There are efforts to differentiate human mesenchymal stem cells (hMSC) into cartilage tissue, for use in cell therapies. Conventional planar cultures are unable to provide the large cell numbers required to meet potential market demand for these therapeutic applications. Thus there is interest in using microcarrier-based cultures that are scalable for use in industrial-scale bioreactors. However, it remains unclear how microcarrier cultures affect hMSC chondrogenic potential. Here, we compared the chondrogenic potential of human early MSC (heMSC) between microcarrier-spinner and planar tissue culture plastic cultures.

heMSC were expanded in planar tissue-culture plastic cultures, or on collagen-coated Cytodex 3 microcarriers in spinner cultures. Chondrogenic pellets were generated from these cultures, and differentiated using various cytokine inducers of chondrogenesis. The extent of chondrogenic differentiation was investigated by measuring chondrogenic pellet diameter, DNA content, glycosaminoglycan (GAG) and Collagen II production, histological staining and gene expression of chondrogenic markers including Sox9, S100β, MMP13 and ALPL.

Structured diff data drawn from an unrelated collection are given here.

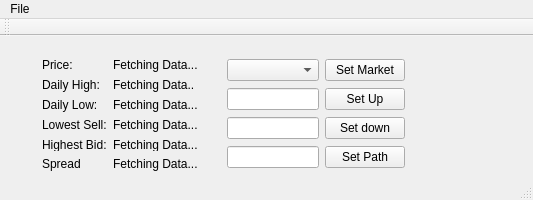
The window that src/mainwindow.ui (DrGrid/Crypto-Ticker) describes before a commit, drawn with Qt 5.
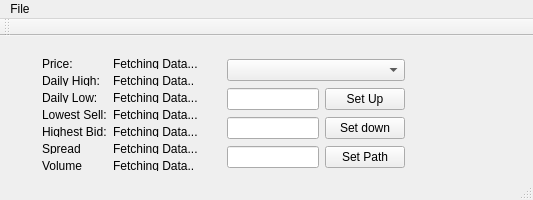
The same window after the commit.

Commit message: Reshare fields

What changed in the file:
```diff
--- a/src/mainwindow.ui
+++ b/src/mainwindow.ui
@@ -113,6 +113,20 @@
          </property>
         </widget>
        </item>
+       <item row="6" column="0">
+        <widget class="QLabel" name="volume">
+         <property name="text">
+          <string>Volume</string>
+         </property>
+        </widget>
+       </item>
+       <item row="6" column="1">
+        <widget class="QLabel" name="label_7">
+         <property name="text">
+          <string>Fetching Data..</string>
+         </property>
+        </widget>
+       </item>
       </layout>
      </item>
      <item>
@@ -130,13 +144,6 @@
      </item>
      <item>
       <layout class="QGridLayout" name="gridLayout">
-       <item row="0" column="1">
-        <widget class="QPushButton" name="pushButton">
-         <property name="text">
-          <string>Set Market</string>
-         </property>
-        </widget>
-       </item>
        <item row="3" column="1">
         <widget class="QPushButton" name="setpath">
          <property name="text">
@@ -193,7 +200,7 @@
          </property>
         </widget>
        </item>
-       <item row="0" column="0">
+       <item row="0" column="0" colspan="2">
         <widget class="QComboBox" name="choose_market"/>
        </item>
       </layout>
```
The commit also changes 2 other files.
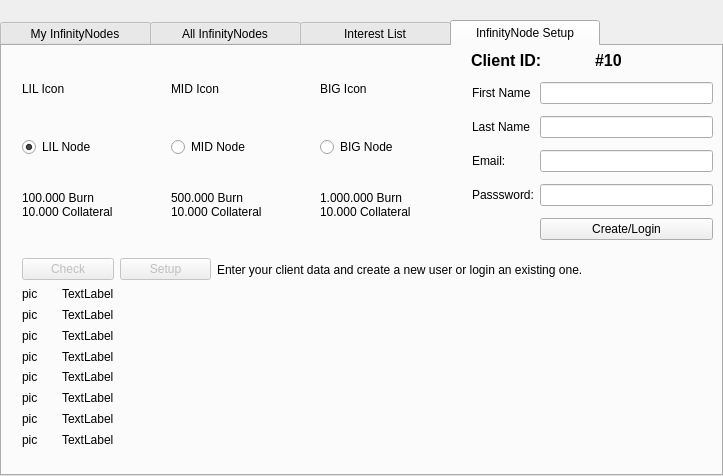
hardwarewise/SIN-core, file src/qt/forms/masternodelist.ui: the form before one commit.
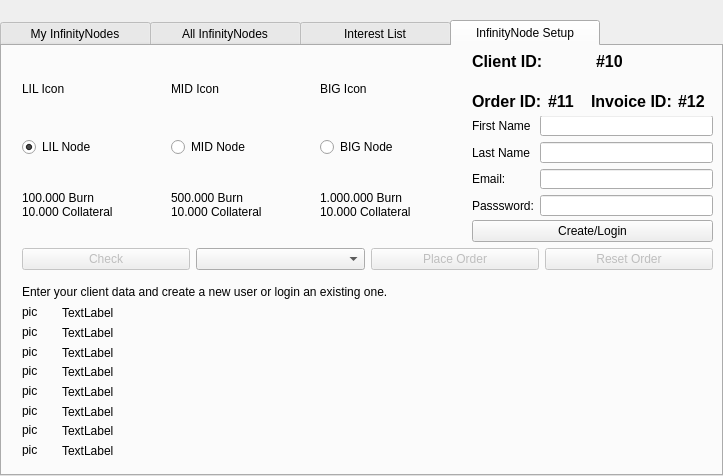
The form after the commit.

Commit message: process order and invoice, wip

Diff of the .ui file:
```diff
--- a/src/qt/forms/masternodelist.ui
+++ b/src/qt/forms/masternodelist.ui
@@ -500,9 +500,9 @@
          <property name="geometry">
           <rect>
            <x>60</x>
-           <y>240</y>
+           <y>260</y>
            <width>651</width>
-           <height>161</height>
+           <height>151</height>
           </rect>
          </property>
          <layout class="QVBoxLayout" name="verticalLayout_5">
@@ -568,9 +568,9 @@
          <property name="geometry">
           <rect>
            <x>20</x>
-           <y>240</y>
+           <y>259</y>
            <width>41</width>
-           <height>161</height>
+           <height>151</height>
           </rect>
          </property>
          <layout class="QVBoxLayout" name="verticalLayout_6">
@@ -636,8 +636,8 @@
          <property name="geometry">
           <rect>
            <x>20</x>
-           <y>210</y>
-           <width>561</width>
+           <y>200</y>
+           <width>691</width>
            <height>27</height>
           </rect>
          </property>
@@ -652,26 +652,26 @@
             </property>
            </widget>
           </item>
+          <item>
+           <widget class="QComboBox" name="comboBilling"/>
+          </item>
           <item>
            <widget class="QPushButton" name="btnSetup">
             <property name="enabled">
              <bool>false</bool>
             </property>
             <property name="text">
-             <string>Setup</string>
+             <string>Place Order</string>
             </property>
            </widget>
           </item>
           <item>
-           <widget class="QLabel" name="labelMessage">
-            <property name="minimumSize">
-             <size>
-              <width>0</width>
-              <height>0</height>
-             </size>
+           <widget class="QPushButton" name="btnSetupReset">
+            <property name="enabled">
+             <bool>false</bool>
             </property>
             <property name="text">
-             <string>Enter your client data and create a new user or login an existing one.</string>
+             <string>Reset Order</string>
             </property>
            </widget>
           </item>
@@ -680,8 +680,8 @@
         <widget class="QWidget" name="horizontalLayoutWidget">
          <property name="geometry">
           <rect>
-           <x>469</x>
-           <y>-1</y>
+           <x>470</x>
+           <y>0</y>
            <width>241</width>
            <height>31</height>
           </rect>
@@ -721,21 +721,24 @@
          <property name="geometry">
           <rect>
            <x>470</x>
-           <y>30</y>
+           <y>70</y>
            <width>241</width>
-           <height>171</height>
+           <height>101</height>
           </rect>
          </property>
          <widget class="QWidget" name="gridLayoutWidget_2">
           <property name="geometry">
            <rect>
             <x>0</x>
-            <y>0</y>
+            <y>-1</y>
             <width>241</width>
-            <height>171</height>
+            <height>101</height>
            </rect>
           </property>
           <layout class="QGridLayout" name="gridLayout_4">
+           <item row="2" column="1">
+            <widget class="QLineEdit" name="txtLastName"/>
+           </item>
            <item row="1" column="0">
             <widget class="QLabel" name="labelFirstName">
              <property name="text">
@@ -743,20 +746,6 @@
              </property>
             </widget>
            </item>
-           <item row="3" column="0">
-            <widget class="QLabel" name="labelEmail">
-             <property name="text">
-              <string>Email:</string>
-             </property>
-            </widget>
-           </item>
-           <item row="4" column="0">
-            <widget class="QLabel" name="labelPassword">
-             <property name="text">
-              <string>Passsword:</string>
-             </property>
-            </widget>
-           </item>
            <item row="2" column="0">
             <widget class="QLabel" name="labelLastName">
              <property name="text">
@@ -764,15 +753,9 @@
              </property>
             </widget>
            </item>
-           <item row="3" column="1">
-            <widget class="QLineEdit" name="txtEmail"/>
-           </item>
            <item row="1" column="1">
             <widget class="QLineEdit" name="txtFirstName"/>
            </item>
-           <item row="2" column="1">
-            <widget class="QLineEdit" name="txtLastName"/>
-           </item>
            <item row="4" column="1">
             <widget class="QLineEdit" name="txtPassword">
              <property name="echoMode">
@@ -780,16 +763,138 @@
              </property>
             </widget>
            </item>
-           <item row="5" column="1">
-            <widget class="QPushButton" name="btnLogin">
+           <item row="3" column="1">
+            <widget class="QLineEdit" name="txtEmail"/>
+           </item>
+           <item row="3" column="0">
+            <widget class="QLabel" name="labelEmail">
              <property name="text">
-              <string>Create/Login</string>
+              <string>Email:</string>
+             </property>
+            </widget>
+           </item>
+           <item row="4" column="0">
+            <widget class="QLabel" name="labelPassword">
+             <property name="text">
+              <string>Passsword:</string>
              </property>
             </widget>
            </item>
           </layout>
          </widget>
         </widget>
+        <widget class="QWidget" name="horizontalLayoutWidget_2">
+         <property name="geometry">
+          <rect>
+           <x>470</x>
+           <y>170</y>
+           <width>241</width>
+           <height>31</height>
+          </rect>
+         </property>
+         <layout class="QHBoxLayout" name="horizontalLayout_4">
+          <item>
+           <widget class="QPushButton" name="btnLogin">
+            <property name="text">
+             <string>Create/Login</string>
+            </property>
+           </widget>
+          </item>
+         </layout>
+        </widget>
+        <widget class="QWidget" name="horizontalLayoutWidget_3">
+         <property name="geometry">
+          <rect>
+           <x>20</x>
+           <y>235</y>
+           <width>681</width>
+           <height>21</height>
+          </rect>
+         </property>
+         <layout class="QHBoxLayout" name="horizontalLayout_6">
+          <item>
+           <widget class="QLabel" name="labelMessage">
+            <property name="minimumSize">
+             <size>
+              <width>0</width>
+              <height>0</height>
+             </size>
+            </property>
+            <property name="text">
+             <string>Enter your client data and create a new user or login an existing one.</string>
+            </property>
+           </widget>
+          </item>
+         </layout>
+        </widget>
+        <widget class="QWidget" name="horizontalLayoutWidget_4">
+         <property name="geometry">
+          <rect>
+           <x>470</x>
+           <y>40</y>
+           <width>242</width>
+           <height>31</height>
+          </rect>
+         </property>
+         <layout class="QHBoxLayout" name="horizontalLayout_7">
+          <item>
+           <widget class="QLabel" name="labelOrder">
+            <property name="font">
+             <font>
+              <pointsize>12</pointsize>
+              <weight>75</weight>
+              <bold>true</bold>
+             </font>
+            </property>
+            <property name="text">
+             <string>Order ID:</string>
+            </property>
+           </widget>
+          </item>
+          <item>
+           <widget class="QLabel" name="labelOrderID">
+            <property name="font">
+             <font>
+              <pointsize>12</pointsize>
+              <weight>75</weight>
+              <bold>true</bold>
+             </font>
+            </property>
+            <property name="text">
+             <string>#11</string>
+            </property>
+           </widget>
+          </item>
+          <item>
+           <widget class="QLabel" name="labelInvoice">
+            <property name="font">
+             <font>
+              <pointsize>12</pointsize>
+              <weight>75</weight>
+              <bold>true</bold>
+             </font>
+            </property>
+            <property name="text">
+             <string>Invoice ID:</string>
+            </property>
+           </widget>
+          </item>
+          <item>
+           <widget class="QLabel" name="labelInvoiceID">
+            <property name="font">
+             <font>
+              <pointsize>12</pointsize>
+              <weight>75</weight>
+              <bold>true</bold>
+             </font>
+            </property>
+            <property name="text">
+             <string>#12</string>
+            </property>
+           </widget>
+          </item>
+         </layout>
+        </widget>
        </widget>
       </widget>
      </item>
```
Left out of the diff: 1 changed line with no effect on the pictures. The commit also changes 2 other files.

Our study revealed three main findings. First, BMP2 was the most effective chondrogenic inducer for heMSCs tested (compared to other cytokine inducers of chondrogenesis). Second, heMSC expanded in microcarrier-spinner cultures developed improved chondrogenic features, both functionally at the protein level and molecularly at the transcriptome level, compared to those of conventional static cultures on tissue culture plastic. Chondrogenic pellets generated from microcarrier cultures developed larger diameters, and produced more DNA, GAG and Collagen II per pellet with greater GAG/DNA and Collagen II/DNA ratios. Moreover, they induced higher expression of chondrogenic genes (e.g. S100β). Lastly, another microcarrier type showed similar trends in enhancing hMSC chondrogenic potential in microcarrier-spinner cultures suggesting that agitated nature of microcarrier cultures enhances chondregenesis.

In conclusion, we demonstrate that scalable microcarrier-spinner cultures enhance the chondrogenic potential of heMSC, supporting their use for large-scale cell expansion in cartilage cell therapy.